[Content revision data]
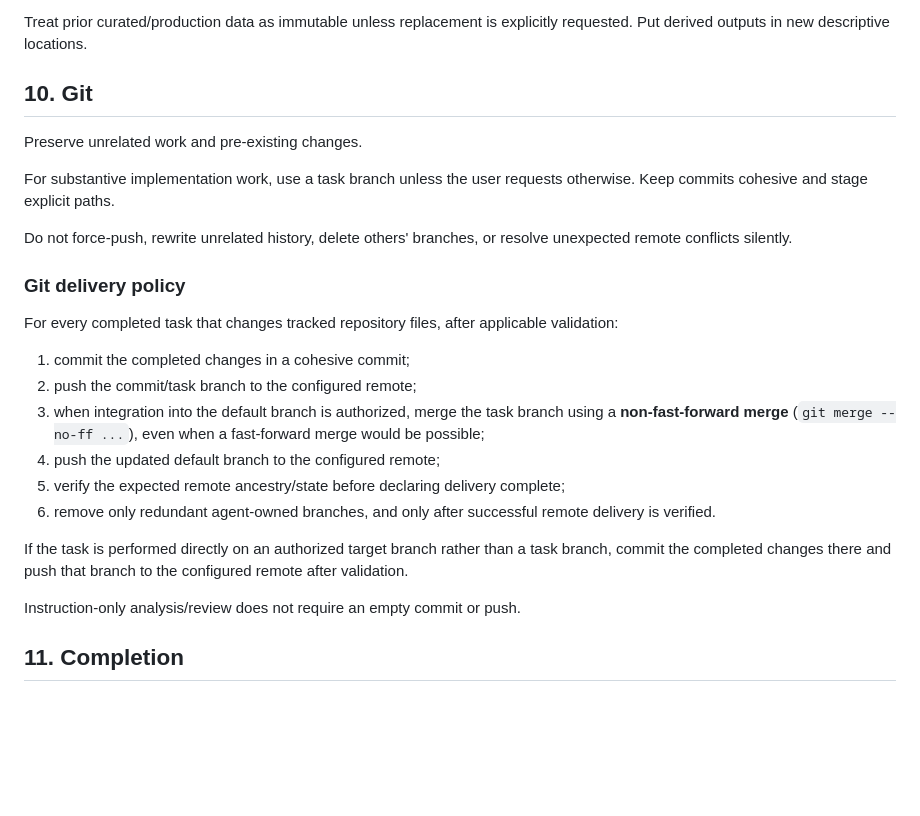
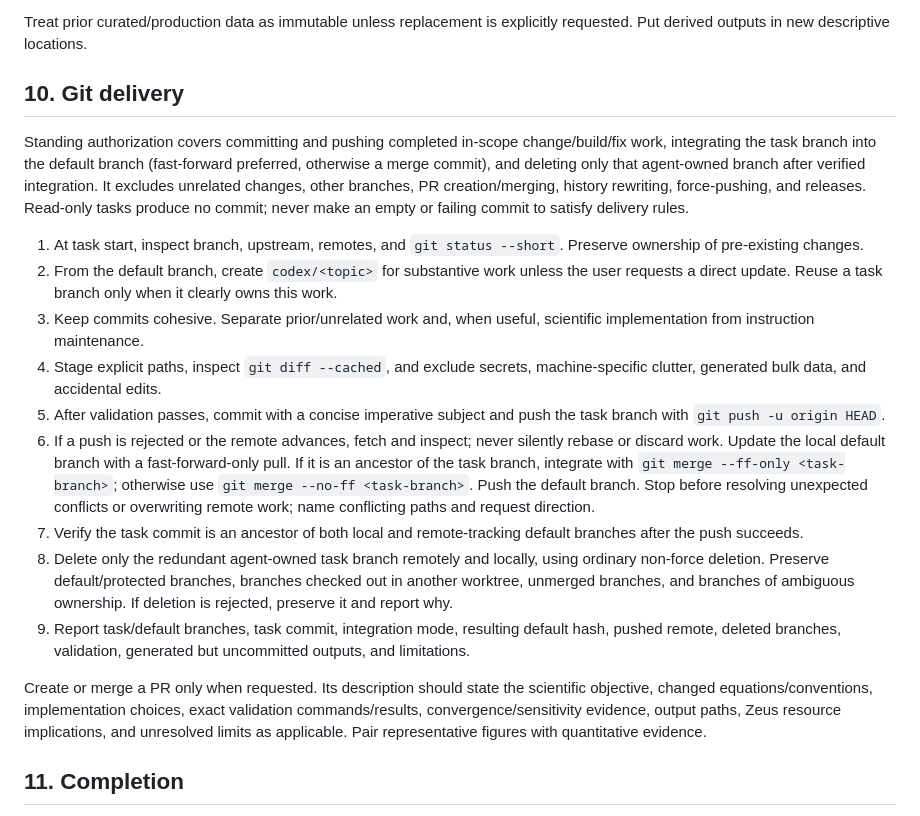
Before and after one commit to AdQuanta/collapse, a Markdown page: AGENTS.md, the part around the change. Rendered like a GitHub page; blank space fills up the shorter version.

Commit message:
Restore authoritative fast-forward-preferred Git delivery policy in AGENTS.md

```diff
--- a/AGENTS.md
+++ b/AGENTS.md
@@ -201,36 +201,49 @@ Scientific outputs should record, as applicable:
 Treat prior curated/production data as immutable unless replacement is
 explicitly requested. Put derived outputs in new descriptive locations.
 
-## 10. Git
+## 10. Git delivery
 
-Preserve unrelated work and pre-existing changes.
+Standing authorization covers committing and pushing completed in-scope
+change/build/fix work, integrating the task branch into the default branch
+(fast-forward preferred, otherwise a merge commit), and deleting only that
+agent-owned branch after verified integration. It excludes unrelated changes,
+other branches, PR creation/merging, history rewriting, force-pushing, and
+releases. Read-only tasks produce no commit; never make an empty or failing
+commit to satisfy delivery rules.
 
-For substantive implementation work, use a task branch unless the user
-requests otherwise. Keep commits cohesive and stage explicit paths.
+1. At task start, inspect branch, upstream, remotes, and `git status --short`.
+   Preserve ownership of pre-existing changes.
+2. From the default branch, create `codex/<topic>` for substantive work unless
+   the user requests a direct update. Reuse a task branch only when it clearly
+   owns this work.
+3. Keep commits cohesive. Separate prior/unrelated work and, when useful,
+   scientific implementation from instruction maintenance.
+4. Stage explicit paths, inspect `git diff --cached`, and exclude secrets,
+   machine-specific clutter, generated bulk data, and accidental edits.
+5. After validation passes, commit with a concise imperative subject and push
+   the task branch with `git push -u origin HEAD`.
+6. If a push is rejected or the remote advances, fetch and inspect; never
+   silently rebase or discard work. Update the local default branch with a
+   fast-forward-only pull. If it is an ancestor of the task branch, integrate
+   with `git merge --ff-only <task-branch>`; otherwise use
+   `git merge --no-ff <task-branch>`. Push the default branch. Stop before
+   resolving unexpected conflicts or overwriting remote work; name conflicting
+   paths and request direction.
+7. Verify the task commit is an ancestor of both local and remote-tracking
+   default branches after the push succeeds.
+8. Delete only the redundant agent-owned task branch remotely and locally,
+   using ordinary non-force deletion. Preserve default/protected branches,
+   branches checked out in another worktree, unmerged branches, and branches
+   of ambiguous ownership. If deletion is rejected, preserve it and report why.
+9. Report task/default branches, task commit, integration mode, resulting
+   default hash, pushed remote, deleted branches, validation, generated but
+   uncommitted outputs, and limitations.
 
-Do not force-push, rewrite unrelated history, delete others' branches, or
-resolve unexpected remote conflicts silently.
-
-### Git delivery policy
-
-For every completed task that changes tracked repository files, after applicable
-validation:
-
-1. commit the completed changes in a cohesive commit;
-2. push the commit/task branch to the configured remote;
-3. when integration into the default branch is authorized, merge the task branch
-   using a **non-fast-forward merge** (`git merge --no-ff ...`), even when a
-   fast-forward merge would be possible;
-4. push the updated default branch to the configured remote;
-5. verify the expected remote ancestry/state before declaring delivery complete;
-6. remove only redundant agent-owned branches, and only after successful remote
-   delivery is verified.
-
-If the task is performed directly on an authorized target branch rather than a
-task branch, commit the completed changes there and push that branch to the
-configured remote after validation.
-
-Instruction-only analysis/review does not require an empty commit or push.
+Create or merge a PR only when requested. Its description should state the
+scientific objective, changed equations/conventions, implementation choices,
+exact validation commands/results, convergence/sensitivity evidence, output
+paths, Zeus resource implications, and unresolved limits as applicable. Pair
+representative figures with quantitative evidence.
 
 ## 11. Completion
 
```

> AIM OF THE TASK: Each line above with the string "unless" should be reported in full.

> WRITTEN RESPONSE:
 Treat prior curated/production data as immutable unless replacement is
-For substantive implementation work, use a task branch unless the user
+2. From the default branch, create `codex/<topic>` for substantive work unless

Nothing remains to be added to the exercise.